Biddle also suggested ductless mini-split air conditioners for their high efficiency and ability to both heat and cool.
General maintenance to get the most out of my air conditioner:
- Tune up your air conditioner annually, whether you do it yourself or hire a professional.
- Clean evaporator and condenser coils.
- Check refrigerant – especially in central air systems. Too much or too little refrigerant can cause the unit to work less efficiently.
- Clean and adjust blower components. Air-flow problems can reduce efficiency up to 15 percent.
How would an energy audit help keep my home cool?
Many utility companies across the country are offering free or low-cost energy audits and low-cost loans for remediation where there are problems. Check with your local electric company for offers. Many now offer a deep energy retro-fit for your home.
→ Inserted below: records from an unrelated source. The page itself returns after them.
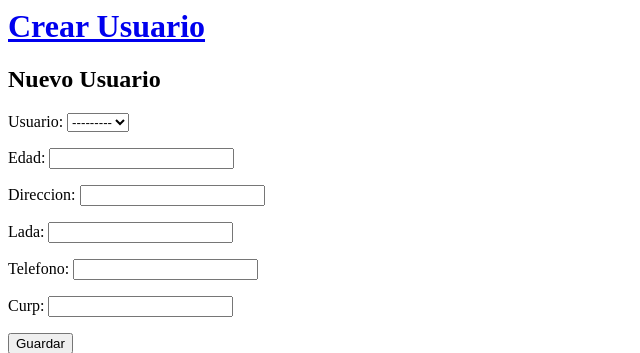
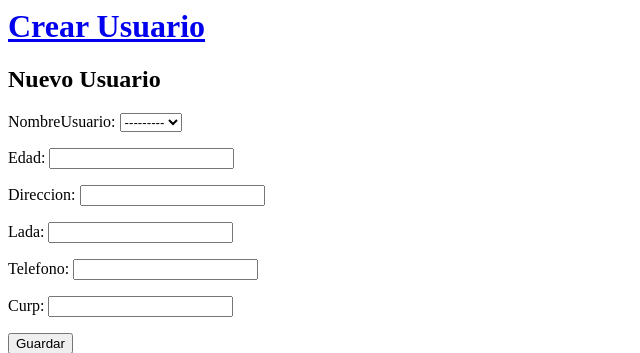
Before and after one commit to davidcast973/TrabajoTerminalESCOM, a Django app: page /usuario/nuevo/ in a window 1280 px wide. Shown: the top 353 px of the page, without its empty margins (0-640 px from the left). Run offline with Django 3.2, Linux system fonts and the light colour scheme; some libraries are stand-ins or nearby versions.

Commit message:
Creacion de Usuario 2.0

```diff
--- a/SASTRE/sastre/urls.py
+++ b/SASTRE/sastre/urls.py
@@ -20,6 +20,6 @@ urlpatterns = [
     path('admin/', admin.site.urls),
 	path('', include('controlSesion.urls')),
 	#Add Django site authentication urls (for login, logout, password management)
-    path('accounts/', include('django.contrib.auth.urls')),
+    path('cuentas/', include('django.contrib.auth.urls')),
     path('usuario/', include('usuario.urls')),
 ]
--- a/SASTRE/usuario/forms.py
+++ b/SASTRE/usuario/forms.py
@@ -6,4 +6,4 @@ class UsuarioForm(forms.ModelForm):
 
     class Meta:
         model = Usuario
-        fields = ('usuario', 'edad', 'direccion', 'lada', 'telefono', 'curp')
+        fields = ('nombreUsuario', 'edad', 'direccion', 'lada', 'telefono', 'curp')
--- a/SASTRE/usuario/models.py
+++ b/SASTRE/usuario/models.py
@@ -5,9 +5,10 @@ from django.db import models
 class Usuario(models.Model):
 	"""
 		docstring for usuario: Clase que describe al objeto usuario.
+		Nesesario aclarar diferencia entre cuenta y usuario
 	"""
 
-	usuario= models.ForeignKey('auth.User', on_delete= models.CASCADE)
+	nombreUsuario= models.ForeignKey('auth.User', on_delete= models.CASCADE)
 	edad= models.IntegerField()
 	direccion= models.CharField(max_length= 200)
 	lada= models.CharField(max_length= 4)
@@ -15,7 +16,7 @@ class Usuario(models.Model):
 	curp= models.CharField(max_length= 18)
 
 	def __str__(self):
-		return str(self.usuario)
+		return str(self.nombreUsuario)
 
 class PersonalAdministrativo(Usuario):
 	"""
--- a/SASTRE/usuario/templates/usuario/base.html
+++ b/SASTRE/usuario/templates/usuario/base.html
@@ -7,7 +7,7 @@
     </head>
     <body>
         <div class="page-header">
-            <a href="{% url 'usuario_new' %}" class="top-menu"><span class="glyphicon glyphicon-plus"></span></a>
+            <a href="{% url 'usuario_new'%}" class="top-menu"><span class="glyphicon glyphicon-plus"></span></a>
             <h1><a href="/">Crear Usuario</a></h1>
         </div>
         <div class="content container">
--- a/SASTRE/usuario/urls.py
+++ b/SASTRE/usuario/urls.py
@@ -4,5 +4,5 @@ from . import views
 urlpatterns = [
 	path('<int:pk>/', views.usuario_detail, name='usuario_detail'),
     path('nuevo/', views.usuario_new, name='usuario_new'),
-    path('/<int:pk>/edicion/', views.usuario_edit, name='usuario_edit'),
+    path('<int:pk>/edicion/', views.usuario_edit, name='usuario_edit'),
 ]
--- a/SASTRE/usuario/views.py
+++ b/SASTRE/usuario/views.py
@@ -2,6 +2,7 @@ from django.shortcuts import render, get_object_or_404
 from .forms import UsuarioForm
 from django.shortcuts import redirect
 from .models import Usuario, PersonalAdministrativo, Profesor, Alumno
+from django.contrib.auth.models import User
 
 def usuario_new(request):
     if request.method == "POST":
@@ -27,5 +28,5 @@ def usuario_edit(request, pk):
     return render(request, 'usuario/usuario_edit.html', {'form': form})
 
 def usuario_detail(request, pk):
-    usuario = get_object_or_404(Usuario, pk=pk)
-    return render(request, 'usuario/usuario_detail.html', {'post': usuario})
+	usuario = get_object_or_404(Usuario, pk=pk)
+	return render(request, 'usuario/usuario_detail.html', {'usuario': usuario})
```
Also changed, not shown: SASTRE/usuario/templates/usuario/usuario_detail.html (+5 -4 lines), SASTRE/usuario/migrations/0008_auto_20200219_1249.py (added).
One of the more common home energy solutions is to seal your house. Sealing your house is often paid for or subsidized by utility companies. “When you have cracks around your windows and doors, hot air gets pulled in,” said Biddle.
Ideas for renovations and new construction:
Biddle said that many home builders and architects are starting to get on board with “green” building techniques.
Lance Hodes, owner of Haydenville Woodworking and design in South Deerfield, MA recommends similar methods for cooling your home as heating. “A tight house and insulation keeps both the cold and the heat in,” said Hodes. If you want to get the most out of your air conditioning, Hodes recommends using cellulose insulation. “It’s a little more costly than fiberglass but is sustainable and effective,” he said. Hodes also suggested having thermally insulated exterior doors, double or triple-hung windows, and a well-ventilated attic. “Besides keeping your home cooler, when it gets too hot in your attic it degrades your roofing materials,” said Hodes.
Lastly, Hodes recommends a whole house fan. He explained that this type of fan is installed in the attic and draws cool air up through your house. “It can be put on a thermostat so that it turns on and off automatically,” said Hodes. Hodes said that whole house fans come with an insulating cover that opens and closes with use to keep unwanted hot or cold air out. “If you don’t have AC, this is the next best thing,” he said.
Looking for some alternatives to air conditioning? Our friends at AOL's DIY Life have some cheap and good alternatives to air conditioning.